The fire started on December 8, 1794.

The fire area stretched across 212 buildings, including the royal jail.[1] It spared the Mississippi River front buildings. Among the buildings spared were the Customs House, the tobacco warehouses, the Governor's Building, the Royal Hospital, and the Ursulines Convent. Despite widespread fire damage, the St. Louis Cathedral was not destroyed but was dedicated just 2 weeks later, on December 23, 1794.

Afterward, the schooner Nuestra Señora del Cármen was used as a temporary jail during the period December 10, 1794 to February 26, 1795. The ship's owner, Don Prospero Ferrayolo, received rental payments for use of the ship, replacing the royal jail destroyed during the fire.[2]

The Spanish were to replace the wooden buildings with structures with courtyards, thick brick walls, arcades, and wrought iron balconies.[1] Among the new buildings were the signature New Orleans buildings of St. Louis Cathedral (1794), the Cabildo (1799), and the Presbytere (1797), all designed by Gilberto Guillemard.[2]

In 1795, Don Andrés Almonaster y Rojas had agreed to pay for construction of the building now known as the Cabildo. It replaced an earlier structure that had been destroyed by the fire. Almonester had already commissioned Gilberto Guillemard to design the new cathedral and Presbytere.

Just 6 years earlier, on March 21, 1788, another 856 buildings had been destroyed in the Great New Orleans Fire (1788). Still a colony of Spain, rebuilding after both fires continued in Spanish style, and most French architecture was eliminated from the French Quarter.[1]

See also[edit]

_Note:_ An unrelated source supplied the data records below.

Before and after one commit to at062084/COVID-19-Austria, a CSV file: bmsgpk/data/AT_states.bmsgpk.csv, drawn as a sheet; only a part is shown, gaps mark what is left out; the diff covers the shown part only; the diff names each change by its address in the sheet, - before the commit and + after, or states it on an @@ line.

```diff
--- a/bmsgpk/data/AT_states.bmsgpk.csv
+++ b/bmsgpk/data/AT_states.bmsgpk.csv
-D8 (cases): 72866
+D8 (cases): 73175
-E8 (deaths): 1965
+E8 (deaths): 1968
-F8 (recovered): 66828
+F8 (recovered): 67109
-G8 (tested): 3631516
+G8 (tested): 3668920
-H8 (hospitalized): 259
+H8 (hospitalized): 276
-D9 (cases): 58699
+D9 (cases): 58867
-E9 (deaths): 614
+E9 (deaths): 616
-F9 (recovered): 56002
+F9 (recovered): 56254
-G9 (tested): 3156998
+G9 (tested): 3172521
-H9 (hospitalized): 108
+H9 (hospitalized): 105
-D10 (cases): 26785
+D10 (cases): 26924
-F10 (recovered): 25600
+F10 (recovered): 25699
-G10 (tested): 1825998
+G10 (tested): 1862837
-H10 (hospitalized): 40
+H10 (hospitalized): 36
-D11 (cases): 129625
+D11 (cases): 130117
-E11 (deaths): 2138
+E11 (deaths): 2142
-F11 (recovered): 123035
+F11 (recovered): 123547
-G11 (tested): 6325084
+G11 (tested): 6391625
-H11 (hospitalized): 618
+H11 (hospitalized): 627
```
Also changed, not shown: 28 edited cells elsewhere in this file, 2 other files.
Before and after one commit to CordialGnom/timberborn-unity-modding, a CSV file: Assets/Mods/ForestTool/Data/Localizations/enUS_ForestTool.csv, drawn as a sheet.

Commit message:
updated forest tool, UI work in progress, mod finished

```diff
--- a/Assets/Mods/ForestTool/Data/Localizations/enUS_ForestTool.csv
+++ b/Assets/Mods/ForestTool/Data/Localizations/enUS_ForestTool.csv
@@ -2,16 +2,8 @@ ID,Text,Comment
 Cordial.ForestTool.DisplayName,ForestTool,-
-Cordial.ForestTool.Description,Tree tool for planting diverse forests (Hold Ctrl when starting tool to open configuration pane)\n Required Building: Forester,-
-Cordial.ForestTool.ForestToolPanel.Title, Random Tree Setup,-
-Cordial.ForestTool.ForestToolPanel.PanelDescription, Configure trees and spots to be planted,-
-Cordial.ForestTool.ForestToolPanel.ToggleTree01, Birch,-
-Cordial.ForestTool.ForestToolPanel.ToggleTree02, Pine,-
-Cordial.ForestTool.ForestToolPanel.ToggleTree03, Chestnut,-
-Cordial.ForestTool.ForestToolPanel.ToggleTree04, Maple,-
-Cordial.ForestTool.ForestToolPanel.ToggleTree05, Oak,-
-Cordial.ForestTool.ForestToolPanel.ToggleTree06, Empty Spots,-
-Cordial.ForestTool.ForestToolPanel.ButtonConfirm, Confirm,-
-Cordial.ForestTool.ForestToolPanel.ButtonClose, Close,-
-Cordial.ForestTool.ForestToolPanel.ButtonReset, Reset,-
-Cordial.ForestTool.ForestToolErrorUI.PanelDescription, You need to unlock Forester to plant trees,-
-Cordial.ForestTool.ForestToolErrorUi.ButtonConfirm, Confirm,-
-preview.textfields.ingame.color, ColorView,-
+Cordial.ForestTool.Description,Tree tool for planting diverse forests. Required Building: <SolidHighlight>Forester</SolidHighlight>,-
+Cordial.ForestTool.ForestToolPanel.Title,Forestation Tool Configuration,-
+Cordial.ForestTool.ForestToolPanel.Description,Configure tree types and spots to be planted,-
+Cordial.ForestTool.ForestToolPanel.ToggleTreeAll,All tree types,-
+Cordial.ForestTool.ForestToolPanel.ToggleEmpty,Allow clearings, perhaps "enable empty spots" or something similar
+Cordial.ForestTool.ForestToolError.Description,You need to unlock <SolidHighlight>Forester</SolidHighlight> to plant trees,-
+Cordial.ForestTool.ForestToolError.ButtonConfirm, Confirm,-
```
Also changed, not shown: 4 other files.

  1. ^ a b c d e "French Quarter Fire and Floord". New Orleans French Quarter. Retrieved 18 May 2015.
  2. ^ a b c "A Great and Growing City". Nutrias. Retrieved 18 May 2015.